Looking toward the future, other environmental issues like climate change—alongside disruptive technological developments—will transform the security environment. 

The new security environment poses difficult questions for NATO resilience across core tasks and domains. Consequently, resilience will increasingly be featured as a priority in Alliance thinking.9 As such, an unclassified read-ahead document for a conference on NATO’s Warfighting Capstone Concept (NWCC) argued that to project power, NATO must integrate a multi-domain defense. This means “the Alliance Military Instrument of Power will need to possess a spectrum of non-lethal, non-kinetic to lethal kinetic all-domain options to shape the battlespace to NATO’s strengths.”10 The COVID-19 pandemic demonstrated key resiliency gaps disrupting NATO’s training mission in Iraq, while wreaking havoc on military exercises and readiness.
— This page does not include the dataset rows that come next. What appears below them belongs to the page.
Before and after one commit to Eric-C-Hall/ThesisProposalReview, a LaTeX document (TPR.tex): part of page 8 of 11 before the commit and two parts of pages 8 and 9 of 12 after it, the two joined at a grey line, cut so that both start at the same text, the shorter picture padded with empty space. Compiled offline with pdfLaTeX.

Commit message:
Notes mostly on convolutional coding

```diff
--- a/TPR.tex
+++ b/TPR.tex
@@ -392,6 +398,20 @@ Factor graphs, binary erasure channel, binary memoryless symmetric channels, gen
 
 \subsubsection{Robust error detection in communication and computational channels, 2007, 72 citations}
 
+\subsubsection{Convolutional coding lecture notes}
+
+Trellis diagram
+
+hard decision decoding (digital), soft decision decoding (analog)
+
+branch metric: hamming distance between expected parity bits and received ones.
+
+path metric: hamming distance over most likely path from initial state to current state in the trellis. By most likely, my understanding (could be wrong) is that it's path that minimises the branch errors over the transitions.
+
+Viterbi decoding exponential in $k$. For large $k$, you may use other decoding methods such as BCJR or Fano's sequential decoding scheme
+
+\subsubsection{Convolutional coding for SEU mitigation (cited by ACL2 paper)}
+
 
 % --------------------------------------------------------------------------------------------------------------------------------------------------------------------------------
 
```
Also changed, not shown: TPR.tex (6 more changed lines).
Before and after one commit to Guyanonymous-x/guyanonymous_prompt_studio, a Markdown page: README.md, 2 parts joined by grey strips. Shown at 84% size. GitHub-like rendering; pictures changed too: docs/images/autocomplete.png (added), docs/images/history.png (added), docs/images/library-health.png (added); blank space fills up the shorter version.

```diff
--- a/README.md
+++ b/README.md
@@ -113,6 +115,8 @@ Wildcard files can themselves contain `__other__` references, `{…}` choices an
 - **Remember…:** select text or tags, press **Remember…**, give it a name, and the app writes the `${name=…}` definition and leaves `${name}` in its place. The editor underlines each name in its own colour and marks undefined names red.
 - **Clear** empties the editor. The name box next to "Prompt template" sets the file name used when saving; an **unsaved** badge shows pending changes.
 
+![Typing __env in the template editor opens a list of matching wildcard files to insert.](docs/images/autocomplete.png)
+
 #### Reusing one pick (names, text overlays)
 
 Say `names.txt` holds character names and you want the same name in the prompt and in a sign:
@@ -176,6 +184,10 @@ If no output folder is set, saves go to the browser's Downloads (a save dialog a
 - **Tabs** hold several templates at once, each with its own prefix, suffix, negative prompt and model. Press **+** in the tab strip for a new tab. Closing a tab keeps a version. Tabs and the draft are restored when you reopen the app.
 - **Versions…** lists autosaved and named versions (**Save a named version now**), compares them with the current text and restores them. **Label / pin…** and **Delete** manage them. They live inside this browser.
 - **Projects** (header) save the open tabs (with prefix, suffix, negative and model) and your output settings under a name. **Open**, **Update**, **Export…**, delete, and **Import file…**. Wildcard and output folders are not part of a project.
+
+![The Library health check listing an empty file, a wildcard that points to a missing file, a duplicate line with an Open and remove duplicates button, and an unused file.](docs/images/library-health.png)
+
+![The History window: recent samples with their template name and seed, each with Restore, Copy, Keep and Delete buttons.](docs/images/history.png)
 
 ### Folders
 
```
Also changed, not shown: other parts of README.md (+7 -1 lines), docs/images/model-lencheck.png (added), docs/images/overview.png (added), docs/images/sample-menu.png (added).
Looking toward the future, other environmental issues like climate change—alongside disruptive technological developments—will transform the security environment. Efforts to increase resilience across all domains will be critical. This should include a focus on layered resilience as outlined by the NWCC that spans military, military-civilian, and civilian spheres.11 Consequently, NATO member efforts that increase national and broader institutional resilience should be considered important contributions to the Alliance’s security.

  • 2NATO, “Brussels Summit Communique,” June 14, 2021 (www.nato.int/ cps/en/natohq/news_185000.htm?selectedLocale=ro).
  • 3Joseph Biden, “Remarks by President Biden at the 2021 Virtual Munich Security Conference,” The White House, February 19, 2021 (www.whitehouse.gov/briefing-room/speeches-remarks/2021/02/19/remarks-by-president-biden-at-the-2021-virtual-munich-security-conference/).
  • 4For more see Terri Moon Cronk, “Austin Outlines His Top Three Priorities on Defense, People, Teamwork,” DOD News, U.S. Department of Defense, March 5, 2021 (www.defense.gov/Explore/News/Article/Article/2526532/austin-outlines-his-top-three-priorities-on-defense-peopleteamwork/).
  • 5For more see, Jens Stoltenberg, “The Secretary General’s Annual Report: 2020,” p. 31, 56, et al. (https://www.nato.int/nato_static_fl2014/assets/ pdf/2021/3/pdf/sgar20-en.pdf).
  • 6Terri Moon Cronk, “Allies, Partners Critical to U.S. European Command,” DOD News, U.S. Department of Defense, February 24, 2021 (https:// www.defense.gov/Explore/News/Article/Article/2514537/allies-partners-critical-to-us-european-command/).
  • 7NATO, “Brussels Summit Communique.”
  • 8NATO, “NATO Warfighting Capstone Concept (NWCC): Building the Alliance’s Decisive Advantage,” Read Ahead Material for NWCC Virtual Conference, NATO ACT, June 20, 2020, p. 2.
  • 9“Noting that resilience remains a national responsibility, we will adopt a more integrated and better coordinated approach, consistent with our collective commitment under Article 3 of the North Atlantic Treaty, to reduce vulnerabilities and ensure our militaries can effectively operate in peace, crisis and conflict.” From NATO, “Brussels Summit Communique.”
  • 10NATO, “NATO Warfighting Capstone,” p. 4.
  • 11Ibid, p. 4-5.

NATO 2030: Towards A New Strategic Concept and Beyond

This book contributes to critical conversations on NATO’s future vitality by examining the Alliance’s most salient issues and by offering recommendations to ensure its effectiveness moving forward.